• **Assignment**: Scan the records for "result" and copy each line that contains it.

[Records for this exercise — start]

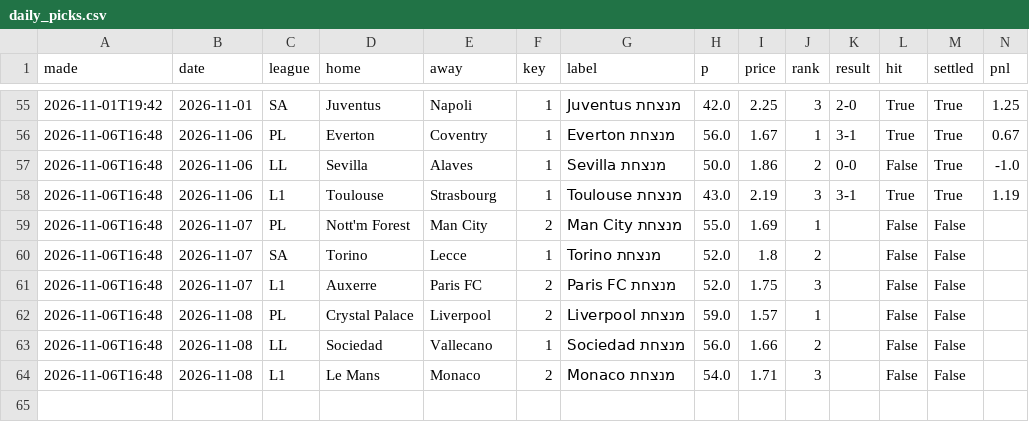
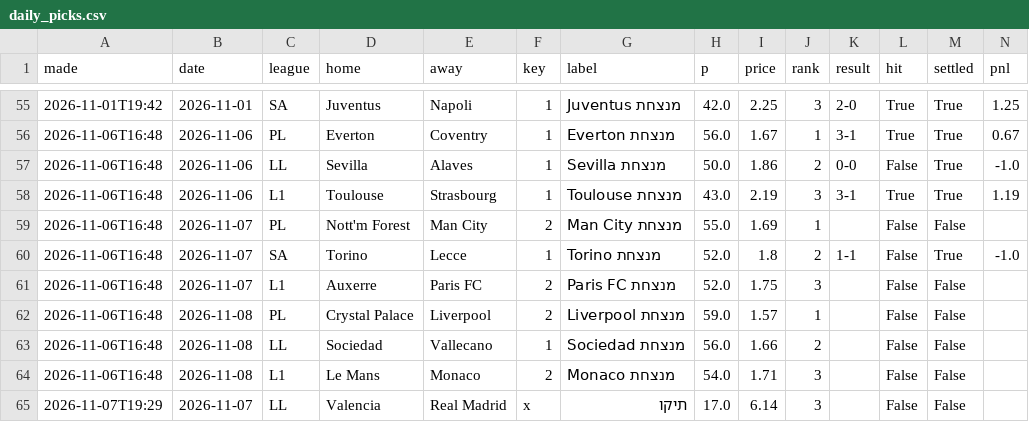
Before and after one commit to itzik200592-byte/score-oracle, a CSV file: data/daily_picks.csv, drawn as a sheet; only a part is shown, gaps mark what is left out.

```diff
--- a/data/daily_picks.csv
+++ b/data/daily_picks.csv
@@ -59,3 +59,3 @@ made,date,league,home,away,key,label,p,price,rank,result,hit,settled,pnl
 2026-11-06T16:48,2026-11-07,PL,Nott'm Forest,Man City,2,Man City מנצחת,55.0,1.69,1,,False,False,
-2026-11-06T16:48,2026-11-07,SA,Torino,Lecce,1,Torino מנצחת,52.0,1.8,2,,False,False,
+2026-11-06T16:48,2026-11-07,SA,Torino,Lecce,1,Torino מנצחת,52.0,1.8,2,1-1,False,True,-1.0
 2026-11-06T16:48,2026-11-07,L1,Auxerre,Paris FC,2,Paris FC מנצחת,52.0,1.75,3,,False,False,
@@ -64 +64,2 @@ made,date,league,home,away,key,label,p,price,rank,result,hit,settled,pnl
 2026-11-06T16:48,2026-11-08,L1,Le Mans,Monaco,2,Monaco מנצחת,54.0,1.71,3,,False,False,
+2026-11-07T19:29,2026-11-07,LL,Valencia,Real Madrid,x,תיקו,17.0,6.14,3,,False,False,
```
Also changed, not shown: data/ledger.csv, data/paper_bets.csv, 2 other files.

[Records for this exercise — finish]

• **Expected answer**:
@@ -59,3 +59,3 @@ made,date,league,home,away,key,label,p,price,rank,result,hit,settled,pnl
@@ -64 +64,2 @@ made,date,league,home,away,key,label,p,price,rank,result,hit,settled,pnl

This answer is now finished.